Directions
One part of the entries below is wanted: the lines from the one containing "вес и распознавание" through the one containing "[13](#13-настройки-приложения), не здесь.". Write those out exactly and nothing else.

Edit difference data
▶
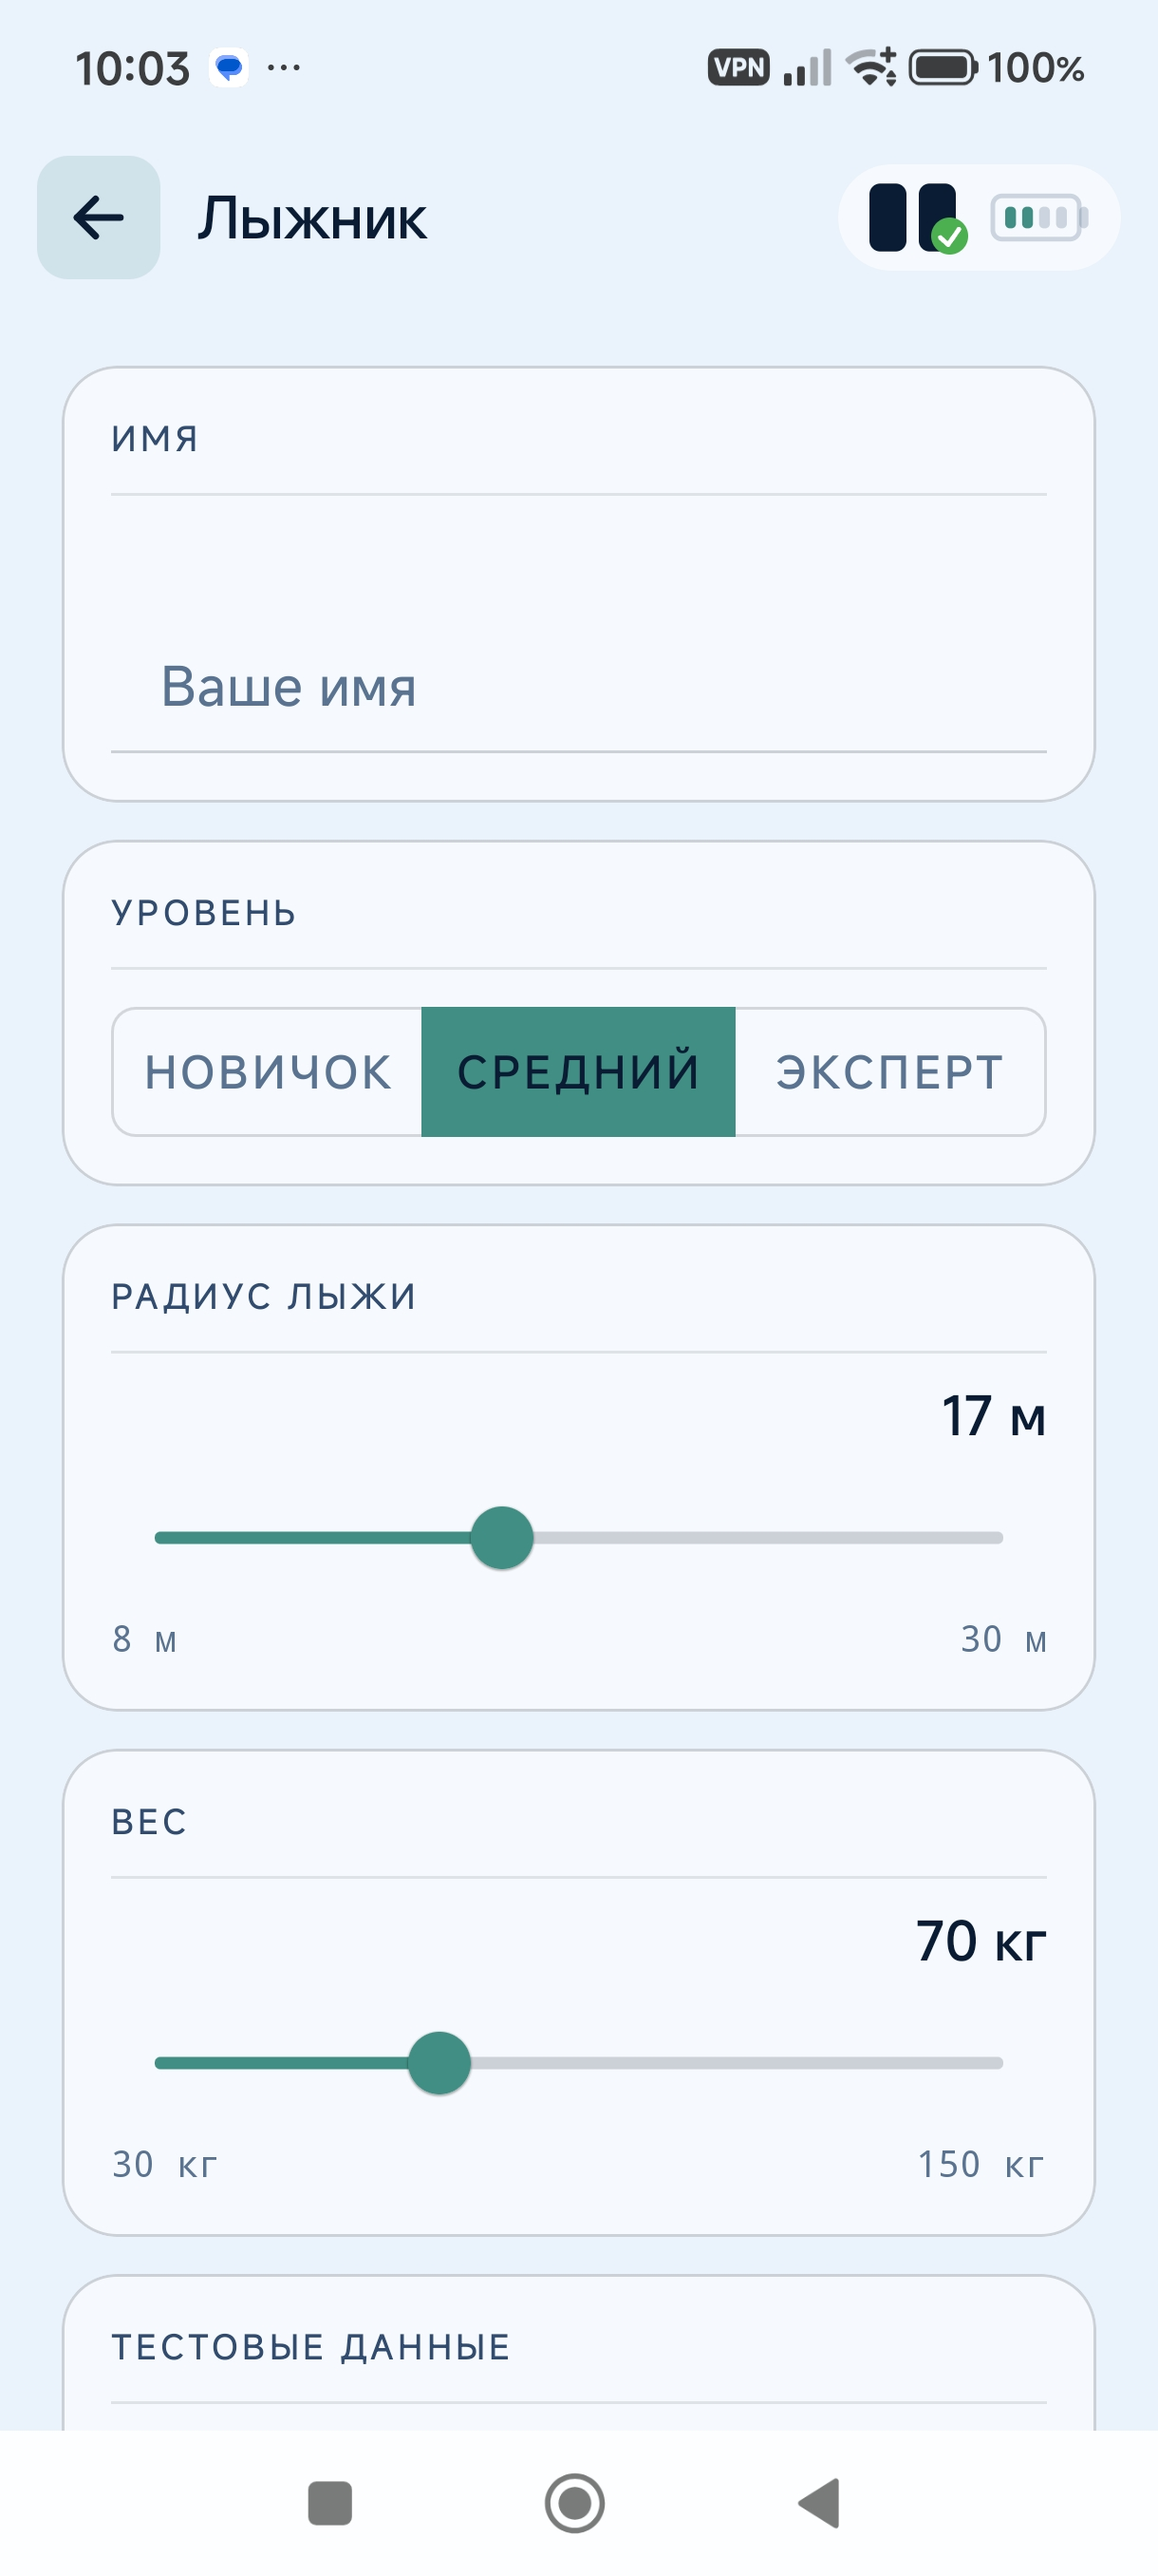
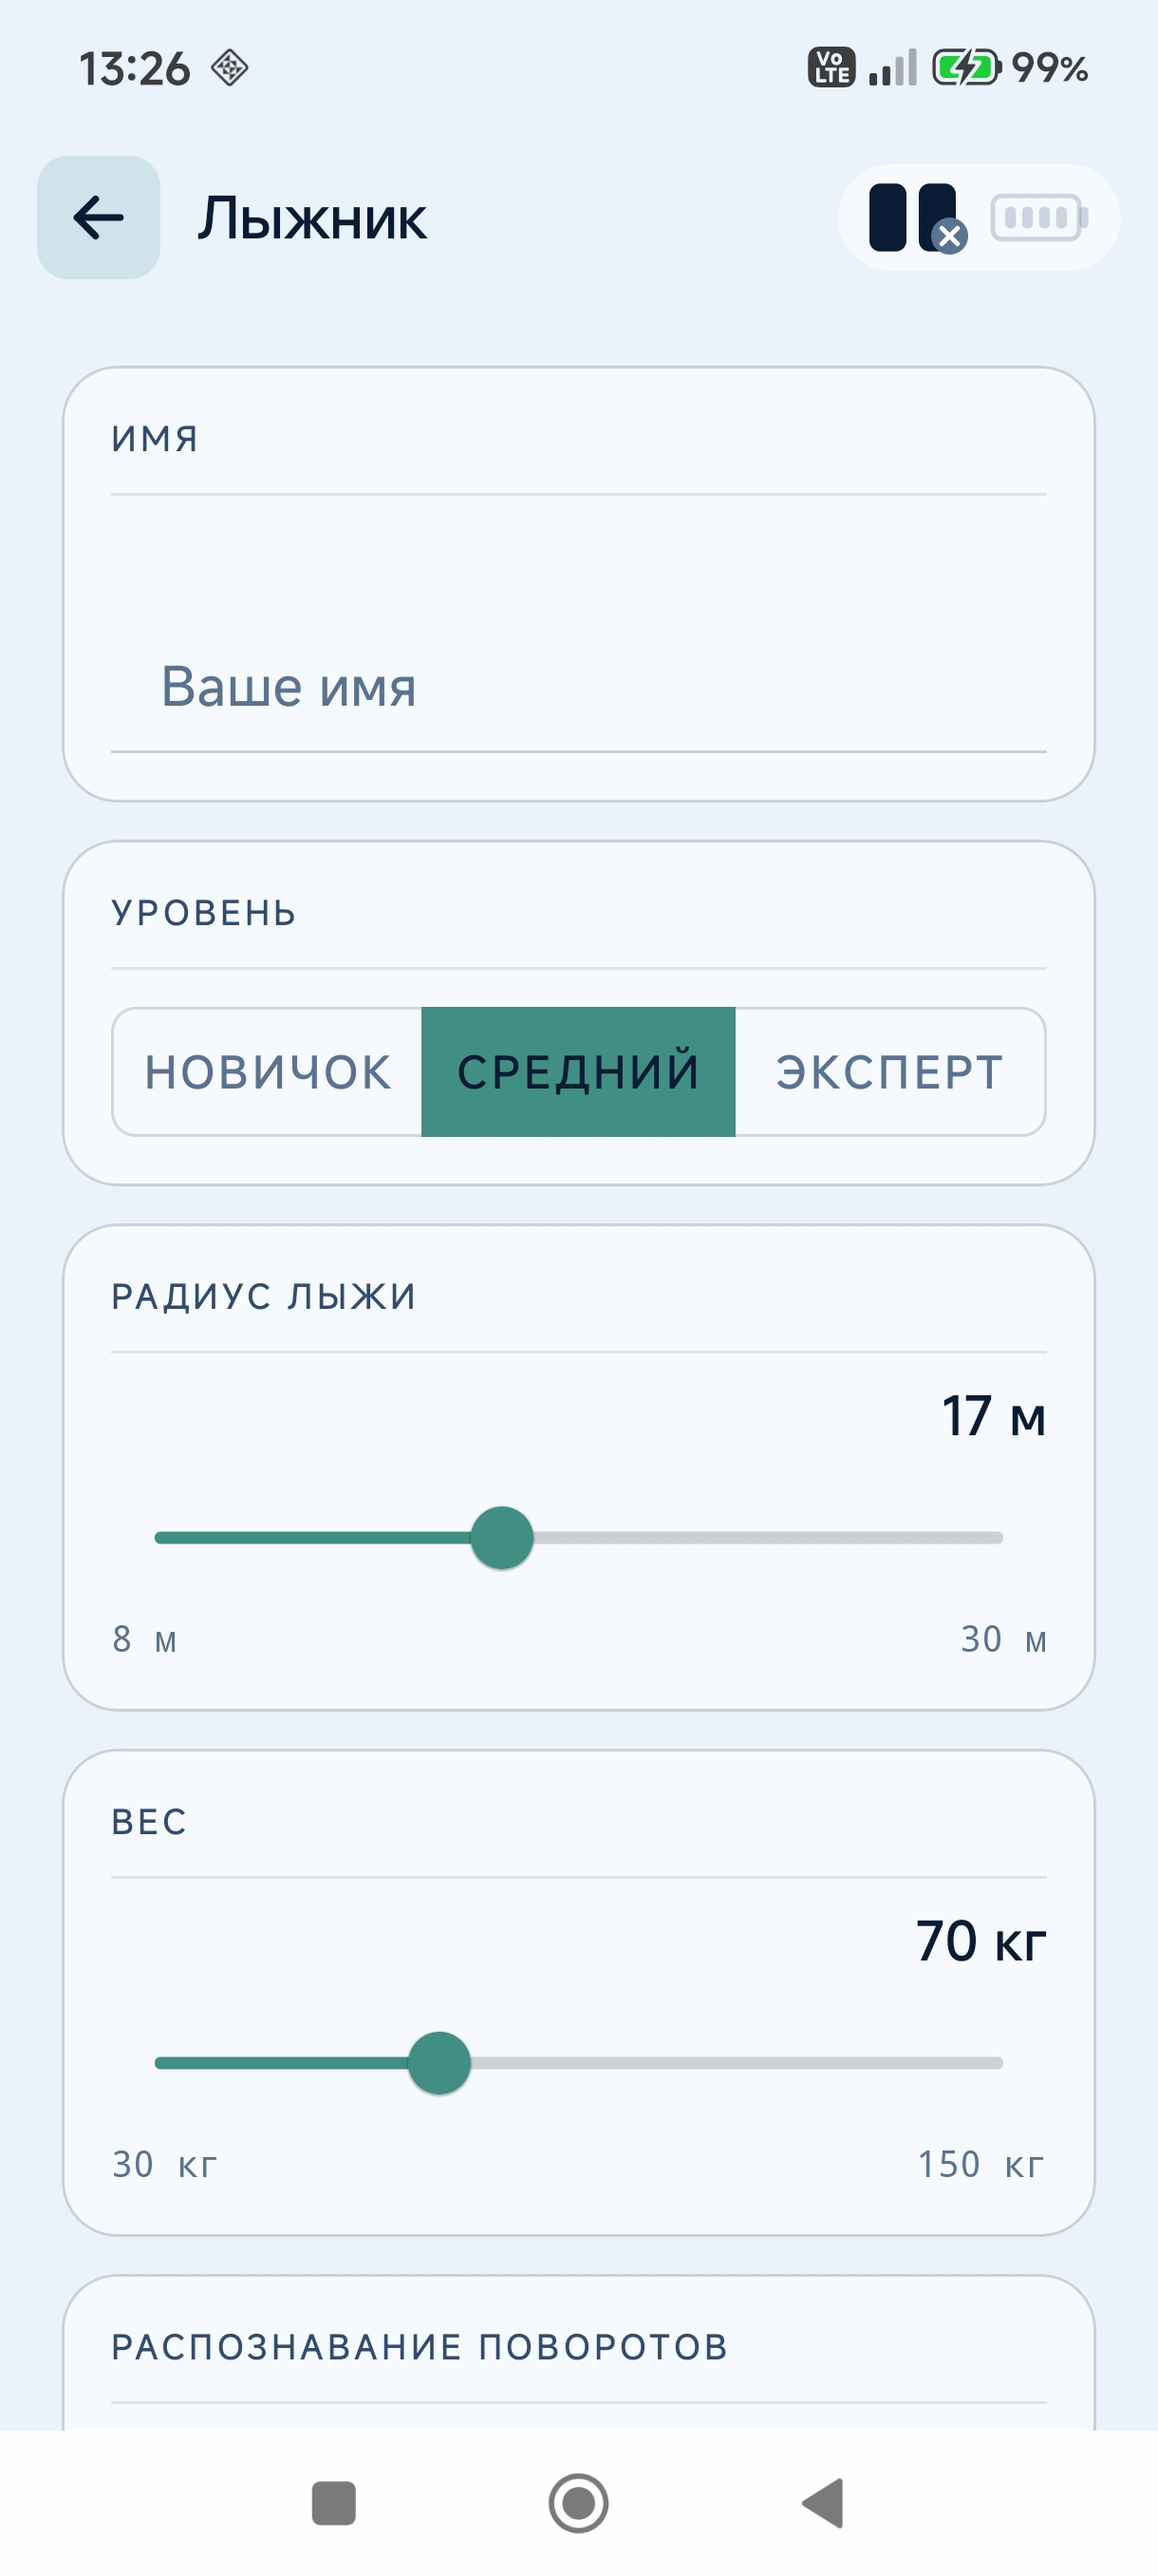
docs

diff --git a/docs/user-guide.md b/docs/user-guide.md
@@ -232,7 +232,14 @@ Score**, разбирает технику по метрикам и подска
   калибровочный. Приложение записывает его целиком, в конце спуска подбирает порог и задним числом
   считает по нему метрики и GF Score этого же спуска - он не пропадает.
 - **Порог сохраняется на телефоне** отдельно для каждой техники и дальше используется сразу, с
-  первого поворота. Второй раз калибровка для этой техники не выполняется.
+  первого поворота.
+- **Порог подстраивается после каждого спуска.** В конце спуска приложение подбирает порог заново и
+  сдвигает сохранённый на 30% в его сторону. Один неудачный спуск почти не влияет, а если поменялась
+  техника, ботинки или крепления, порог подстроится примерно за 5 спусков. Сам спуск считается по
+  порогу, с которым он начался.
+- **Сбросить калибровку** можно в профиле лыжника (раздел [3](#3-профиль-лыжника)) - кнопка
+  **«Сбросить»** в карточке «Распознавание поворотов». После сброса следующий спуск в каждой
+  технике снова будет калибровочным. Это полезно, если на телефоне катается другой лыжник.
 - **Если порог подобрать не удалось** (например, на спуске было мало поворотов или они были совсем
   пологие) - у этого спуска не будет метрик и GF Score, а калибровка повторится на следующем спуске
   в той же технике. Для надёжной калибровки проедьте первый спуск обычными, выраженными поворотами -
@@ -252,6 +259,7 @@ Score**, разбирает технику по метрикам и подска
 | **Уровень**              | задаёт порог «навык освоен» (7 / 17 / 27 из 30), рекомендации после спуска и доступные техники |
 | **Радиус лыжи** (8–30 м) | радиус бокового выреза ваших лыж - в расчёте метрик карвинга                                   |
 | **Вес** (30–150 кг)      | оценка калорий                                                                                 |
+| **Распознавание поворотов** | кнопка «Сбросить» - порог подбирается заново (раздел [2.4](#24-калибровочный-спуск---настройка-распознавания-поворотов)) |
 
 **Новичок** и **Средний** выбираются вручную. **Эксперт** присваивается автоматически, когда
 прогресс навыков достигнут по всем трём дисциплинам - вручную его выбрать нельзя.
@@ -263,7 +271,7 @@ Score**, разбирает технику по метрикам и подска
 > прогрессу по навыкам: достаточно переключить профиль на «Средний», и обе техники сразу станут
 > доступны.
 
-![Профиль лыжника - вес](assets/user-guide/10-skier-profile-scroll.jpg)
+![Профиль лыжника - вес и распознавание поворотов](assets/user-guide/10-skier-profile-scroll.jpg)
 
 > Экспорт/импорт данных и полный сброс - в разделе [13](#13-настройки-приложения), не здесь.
◀
▶
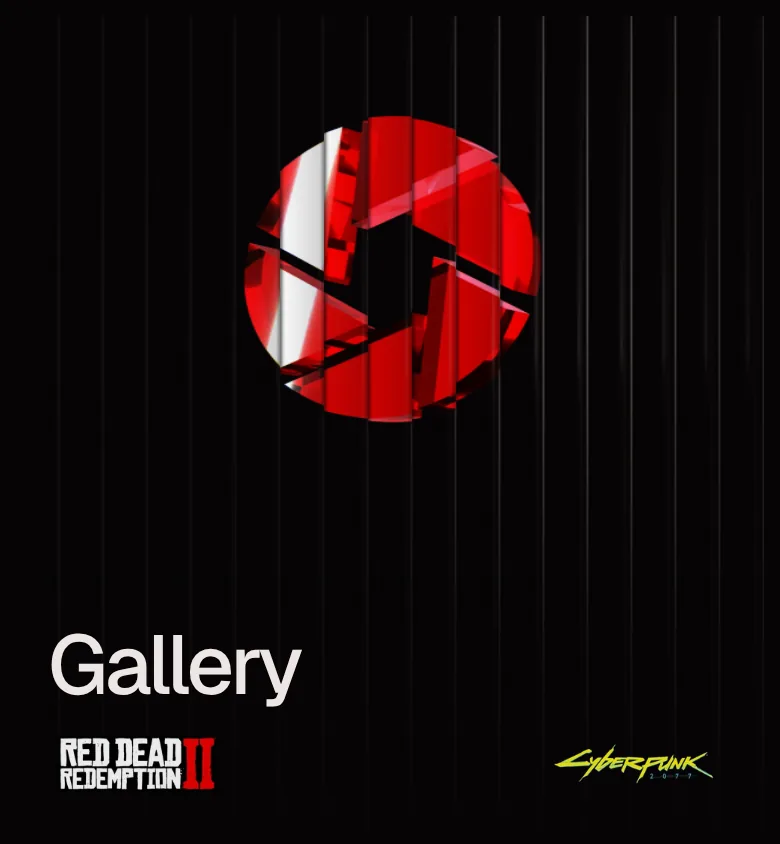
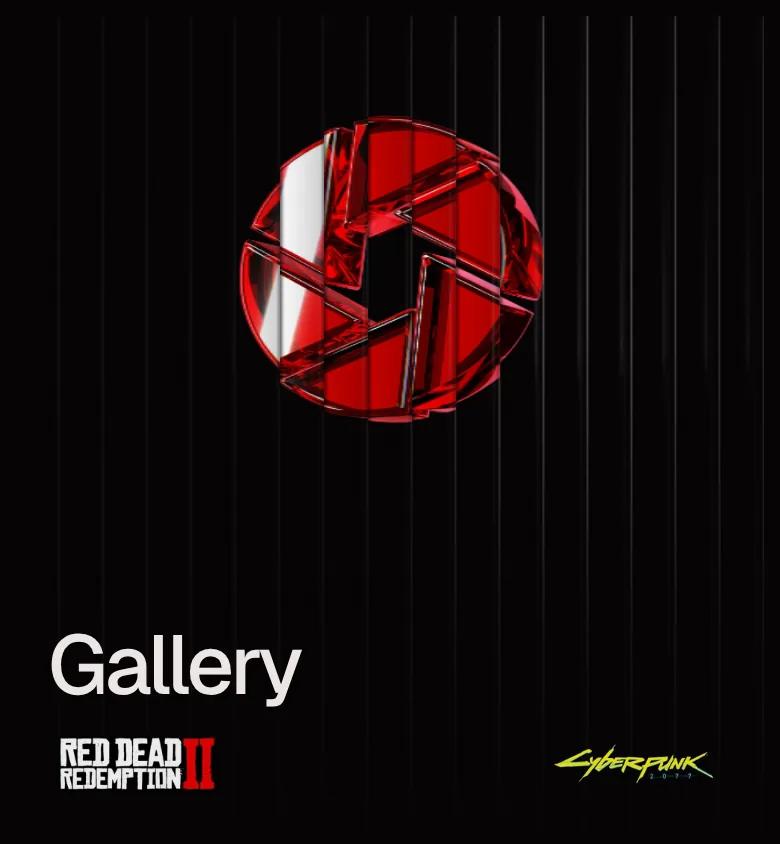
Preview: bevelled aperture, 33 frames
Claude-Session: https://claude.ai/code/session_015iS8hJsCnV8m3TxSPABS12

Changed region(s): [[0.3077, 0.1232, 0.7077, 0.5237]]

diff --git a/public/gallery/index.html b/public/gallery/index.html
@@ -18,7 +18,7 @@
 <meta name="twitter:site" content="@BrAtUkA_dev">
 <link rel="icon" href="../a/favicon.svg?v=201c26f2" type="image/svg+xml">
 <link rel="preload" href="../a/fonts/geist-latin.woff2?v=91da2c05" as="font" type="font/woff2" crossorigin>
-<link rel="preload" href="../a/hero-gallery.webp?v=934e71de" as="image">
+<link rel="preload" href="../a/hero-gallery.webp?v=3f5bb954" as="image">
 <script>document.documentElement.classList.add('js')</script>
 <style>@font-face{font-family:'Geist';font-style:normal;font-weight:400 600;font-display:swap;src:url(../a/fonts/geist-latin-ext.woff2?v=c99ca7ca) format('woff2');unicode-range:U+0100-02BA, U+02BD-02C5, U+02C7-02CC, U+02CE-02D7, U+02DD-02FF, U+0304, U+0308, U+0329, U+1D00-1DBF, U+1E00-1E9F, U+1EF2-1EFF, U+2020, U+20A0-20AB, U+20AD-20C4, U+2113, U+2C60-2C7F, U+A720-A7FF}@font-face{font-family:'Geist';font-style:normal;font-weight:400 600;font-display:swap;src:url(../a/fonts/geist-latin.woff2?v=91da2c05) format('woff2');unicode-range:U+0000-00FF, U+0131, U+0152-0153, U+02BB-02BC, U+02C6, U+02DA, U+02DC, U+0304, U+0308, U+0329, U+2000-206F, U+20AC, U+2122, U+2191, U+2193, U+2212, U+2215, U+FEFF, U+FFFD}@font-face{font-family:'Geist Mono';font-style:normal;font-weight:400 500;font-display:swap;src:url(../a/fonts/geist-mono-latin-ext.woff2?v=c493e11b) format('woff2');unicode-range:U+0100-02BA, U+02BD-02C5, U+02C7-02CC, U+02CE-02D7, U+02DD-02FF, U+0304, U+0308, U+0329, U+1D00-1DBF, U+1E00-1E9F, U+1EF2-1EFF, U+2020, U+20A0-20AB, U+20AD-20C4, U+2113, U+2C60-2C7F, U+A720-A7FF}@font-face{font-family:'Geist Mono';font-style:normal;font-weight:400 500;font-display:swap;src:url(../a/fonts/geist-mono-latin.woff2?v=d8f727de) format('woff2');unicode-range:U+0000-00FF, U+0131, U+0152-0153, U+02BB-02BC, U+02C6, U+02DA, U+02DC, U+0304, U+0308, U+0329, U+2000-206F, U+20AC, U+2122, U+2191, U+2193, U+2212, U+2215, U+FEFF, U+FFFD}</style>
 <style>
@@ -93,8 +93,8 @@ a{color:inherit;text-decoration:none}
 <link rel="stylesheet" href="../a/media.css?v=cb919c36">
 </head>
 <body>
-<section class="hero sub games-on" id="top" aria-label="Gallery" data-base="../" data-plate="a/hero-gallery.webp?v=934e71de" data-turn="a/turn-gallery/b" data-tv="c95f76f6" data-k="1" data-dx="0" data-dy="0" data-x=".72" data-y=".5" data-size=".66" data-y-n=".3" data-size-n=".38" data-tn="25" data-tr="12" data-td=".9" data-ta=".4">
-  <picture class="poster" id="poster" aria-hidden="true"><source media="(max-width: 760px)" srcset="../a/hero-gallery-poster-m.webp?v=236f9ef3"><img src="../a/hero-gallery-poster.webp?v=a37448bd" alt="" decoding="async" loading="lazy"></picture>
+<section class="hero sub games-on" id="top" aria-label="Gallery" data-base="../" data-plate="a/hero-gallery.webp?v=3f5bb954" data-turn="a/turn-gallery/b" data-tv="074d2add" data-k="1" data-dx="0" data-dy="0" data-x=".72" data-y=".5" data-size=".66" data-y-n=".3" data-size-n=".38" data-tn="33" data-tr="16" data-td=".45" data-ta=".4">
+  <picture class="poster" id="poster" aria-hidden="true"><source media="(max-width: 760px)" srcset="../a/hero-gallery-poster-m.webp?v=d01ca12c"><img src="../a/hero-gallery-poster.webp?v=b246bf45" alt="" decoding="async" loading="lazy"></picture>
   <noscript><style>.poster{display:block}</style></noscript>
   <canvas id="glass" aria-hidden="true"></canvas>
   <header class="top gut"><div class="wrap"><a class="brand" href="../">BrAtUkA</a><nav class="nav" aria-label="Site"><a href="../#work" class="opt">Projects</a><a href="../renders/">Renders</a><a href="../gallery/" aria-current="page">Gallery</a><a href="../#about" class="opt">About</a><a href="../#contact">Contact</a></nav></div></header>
◀
Result
+![Профиль лыжника - вес и распознавание поворотов](assets/user-guide/10-skier-profile-scroll.jpg)
 
 > Экспорт/импорт данных и полный сброс - в разделе [13](#13-настройки-приложения), не здесь.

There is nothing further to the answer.